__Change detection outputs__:
##############################
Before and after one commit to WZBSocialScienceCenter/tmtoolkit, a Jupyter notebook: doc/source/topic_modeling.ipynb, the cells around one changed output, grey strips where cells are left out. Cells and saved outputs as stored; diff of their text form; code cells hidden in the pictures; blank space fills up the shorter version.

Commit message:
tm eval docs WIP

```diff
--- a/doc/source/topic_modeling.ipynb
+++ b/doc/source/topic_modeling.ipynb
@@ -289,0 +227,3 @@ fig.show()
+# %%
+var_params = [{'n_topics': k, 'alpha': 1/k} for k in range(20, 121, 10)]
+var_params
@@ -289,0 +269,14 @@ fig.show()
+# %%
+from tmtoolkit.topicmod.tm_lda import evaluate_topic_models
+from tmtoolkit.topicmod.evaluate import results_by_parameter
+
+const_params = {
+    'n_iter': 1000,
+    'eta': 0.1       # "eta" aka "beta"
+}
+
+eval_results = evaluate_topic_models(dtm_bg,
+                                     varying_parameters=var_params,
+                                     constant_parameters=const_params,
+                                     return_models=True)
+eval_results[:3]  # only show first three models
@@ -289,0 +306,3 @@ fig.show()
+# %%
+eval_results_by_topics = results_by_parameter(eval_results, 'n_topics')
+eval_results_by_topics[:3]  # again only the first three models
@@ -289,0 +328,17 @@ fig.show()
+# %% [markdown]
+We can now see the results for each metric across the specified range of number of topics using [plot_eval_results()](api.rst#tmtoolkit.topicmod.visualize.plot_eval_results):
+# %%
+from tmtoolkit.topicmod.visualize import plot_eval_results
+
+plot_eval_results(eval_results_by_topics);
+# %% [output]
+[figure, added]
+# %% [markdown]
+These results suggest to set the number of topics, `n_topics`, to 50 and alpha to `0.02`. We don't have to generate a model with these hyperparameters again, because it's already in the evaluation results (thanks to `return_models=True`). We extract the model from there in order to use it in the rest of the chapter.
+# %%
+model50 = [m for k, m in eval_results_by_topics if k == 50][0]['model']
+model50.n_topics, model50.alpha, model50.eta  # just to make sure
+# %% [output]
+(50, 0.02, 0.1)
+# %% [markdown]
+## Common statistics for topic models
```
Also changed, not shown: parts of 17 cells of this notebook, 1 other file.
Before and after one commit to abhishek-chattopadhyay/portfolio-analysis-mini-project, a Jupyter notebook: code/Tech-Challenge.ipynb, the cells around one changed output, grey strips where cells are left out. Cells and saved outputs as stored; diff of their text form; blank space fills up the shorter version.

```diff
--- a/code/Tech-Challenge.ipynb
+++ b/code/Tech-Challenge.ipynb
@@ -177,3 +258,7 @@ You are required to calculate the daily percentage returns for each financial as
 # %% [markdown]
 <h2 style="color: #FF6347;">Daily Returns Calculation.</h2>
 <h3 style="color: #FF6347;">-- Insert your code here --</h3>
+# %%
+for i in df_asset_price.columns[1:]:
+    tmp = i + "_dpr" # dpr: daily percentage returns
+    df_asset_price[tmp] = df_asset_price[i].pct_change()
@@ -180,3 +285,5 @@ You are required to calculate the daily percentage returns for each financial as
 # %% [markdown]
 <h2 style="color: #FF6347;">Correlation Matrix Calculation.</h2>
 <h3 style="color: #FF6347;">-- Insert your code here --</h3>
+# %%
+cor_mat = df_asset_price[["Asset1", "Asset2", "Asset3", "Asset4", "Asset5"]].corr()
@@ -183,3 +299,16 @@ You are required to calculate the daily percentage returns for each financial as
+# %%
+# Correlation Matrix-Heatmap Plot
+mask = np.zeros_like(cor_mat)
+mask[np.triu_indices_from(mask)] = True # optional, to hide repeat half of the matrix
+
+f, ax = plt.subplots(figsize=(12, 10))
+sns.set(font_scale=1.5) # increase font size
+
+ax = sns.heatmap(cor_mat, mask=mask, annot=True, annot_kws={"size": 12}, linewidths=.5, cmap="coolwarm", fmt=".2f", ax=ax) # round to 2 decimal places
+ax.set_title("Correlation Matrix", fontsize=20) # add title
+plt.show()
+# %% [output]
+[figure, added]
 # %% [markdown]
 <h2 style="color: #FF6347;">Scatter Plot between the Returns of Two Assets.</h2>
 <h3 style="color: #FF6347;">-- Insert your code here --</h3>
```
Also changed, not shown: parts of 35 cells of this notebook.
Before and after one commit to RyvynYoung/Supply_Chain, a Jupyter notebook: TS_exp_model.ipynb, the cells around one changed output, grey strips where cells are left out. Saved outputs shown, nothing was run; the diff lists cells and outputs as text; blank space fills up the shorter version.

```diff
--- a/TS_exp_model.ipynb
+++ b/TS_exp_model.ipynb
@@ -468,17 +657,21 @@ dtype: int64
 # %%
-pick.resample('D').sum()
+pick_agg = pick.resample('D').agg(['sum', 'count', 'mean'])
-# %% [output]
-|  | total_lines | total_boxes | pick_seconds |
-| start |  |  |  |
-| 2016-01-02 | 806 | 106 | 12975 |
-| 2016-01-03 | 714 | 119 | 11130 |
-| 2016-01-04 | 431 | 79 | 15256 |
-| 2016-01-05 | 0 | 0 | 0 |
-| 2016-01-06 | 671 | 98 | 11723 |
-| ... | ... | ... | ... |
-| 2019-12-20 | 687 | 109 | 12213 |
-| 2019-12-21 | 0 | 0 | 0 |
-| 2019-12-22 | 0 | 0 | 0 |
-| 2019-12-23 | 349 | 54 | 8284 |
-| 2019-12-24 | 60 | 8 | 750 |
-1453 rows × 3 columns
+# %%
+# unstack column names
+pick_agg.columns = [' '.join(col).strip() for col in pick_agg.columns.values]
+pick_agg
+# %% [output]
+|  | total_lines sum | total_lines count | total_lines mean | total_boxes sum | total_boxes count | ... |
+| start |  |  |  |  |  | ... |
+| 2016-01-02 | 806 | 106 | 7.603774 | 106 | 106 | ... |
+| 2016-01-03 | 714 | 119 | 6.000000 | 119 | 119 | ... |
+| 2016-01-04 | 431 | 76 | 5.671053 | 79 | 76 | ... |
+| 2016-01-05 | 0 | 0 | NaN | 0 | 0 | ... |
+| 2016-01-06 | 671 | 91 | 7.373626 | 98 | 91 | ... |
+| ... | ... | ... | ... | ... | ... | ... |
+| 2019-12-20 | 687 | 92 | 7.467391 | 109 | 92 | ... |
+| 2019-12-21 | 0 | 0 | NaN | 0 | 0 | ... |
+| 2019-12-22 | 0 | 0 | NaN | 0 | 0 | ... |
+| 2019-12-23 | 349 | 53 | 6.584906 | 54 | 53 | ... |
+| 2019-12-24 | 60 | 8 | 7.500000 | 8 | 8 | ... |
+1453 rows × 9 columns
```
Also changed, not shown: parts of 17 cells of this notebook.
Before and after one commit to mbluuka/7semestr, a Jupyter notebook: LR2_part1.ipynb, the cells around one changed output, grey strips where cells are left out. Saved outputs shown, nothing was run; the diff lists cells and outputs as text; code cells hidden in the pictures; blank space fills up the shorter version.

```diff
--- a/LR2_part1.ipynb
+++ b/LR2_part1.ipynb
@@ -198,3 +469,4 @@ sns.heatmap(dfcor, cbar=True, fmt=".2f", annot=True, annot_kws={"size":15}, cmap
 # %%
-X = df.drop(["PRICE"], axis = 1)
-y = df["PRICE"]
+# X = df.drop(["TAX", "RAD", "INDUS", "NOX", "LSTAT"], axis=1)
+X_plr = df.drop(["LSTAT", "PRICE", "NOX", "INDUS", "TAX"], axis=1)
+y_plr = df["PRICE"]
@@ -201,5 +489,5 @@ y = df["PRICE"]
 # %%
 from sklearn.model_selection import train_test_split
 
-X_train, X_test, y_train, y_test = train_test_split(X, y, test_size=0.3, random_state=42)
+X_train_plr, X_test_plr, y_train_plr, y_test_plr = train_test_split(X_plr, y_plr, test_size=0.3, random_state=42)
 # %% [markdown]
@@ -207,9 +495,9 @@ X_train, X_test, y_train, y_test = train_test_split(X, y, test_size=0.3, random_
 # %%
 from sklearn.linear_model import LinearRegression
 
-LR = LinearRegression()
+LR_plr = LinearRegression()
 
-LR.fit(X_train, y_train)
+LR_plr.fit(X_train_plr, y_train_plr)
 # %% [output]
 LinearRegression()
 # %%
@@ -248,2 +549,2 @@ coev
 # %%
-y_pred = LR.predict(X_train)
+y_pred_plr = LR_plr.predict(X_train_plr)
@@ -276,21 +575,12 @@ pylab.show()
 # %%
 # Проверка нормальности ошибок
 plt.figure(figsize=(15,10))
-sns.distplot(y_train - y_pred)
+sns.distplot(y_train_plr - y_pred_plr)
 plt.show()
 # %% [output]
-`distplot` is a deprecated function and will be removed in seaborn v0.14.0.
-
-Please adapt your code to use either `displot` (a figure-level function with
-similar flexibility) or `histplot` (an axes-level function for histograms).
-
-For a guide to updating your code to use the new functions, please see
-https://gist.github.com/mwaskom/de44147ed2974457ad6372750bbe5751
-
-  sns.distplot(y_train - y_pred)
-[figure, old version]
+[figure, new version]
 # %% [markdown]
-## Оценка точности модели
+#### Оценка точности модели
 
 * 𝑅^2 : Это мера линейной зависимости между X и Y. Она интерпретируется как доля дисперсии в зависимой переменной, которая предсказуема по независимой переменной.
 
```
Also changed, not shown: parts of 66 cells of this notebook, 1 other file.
##############################
__EXERCISE REQUIREMENTS__: From the records above, pull out each line that has "figure".

__THE COMPLETED TASK__:
+[figure, added]
+[figure, added]
 plt.figure(figsize=(15,10))
-Please adapt your code to use either `displot` (a figure-level function with
-[figure, old version]
+[figure, new version]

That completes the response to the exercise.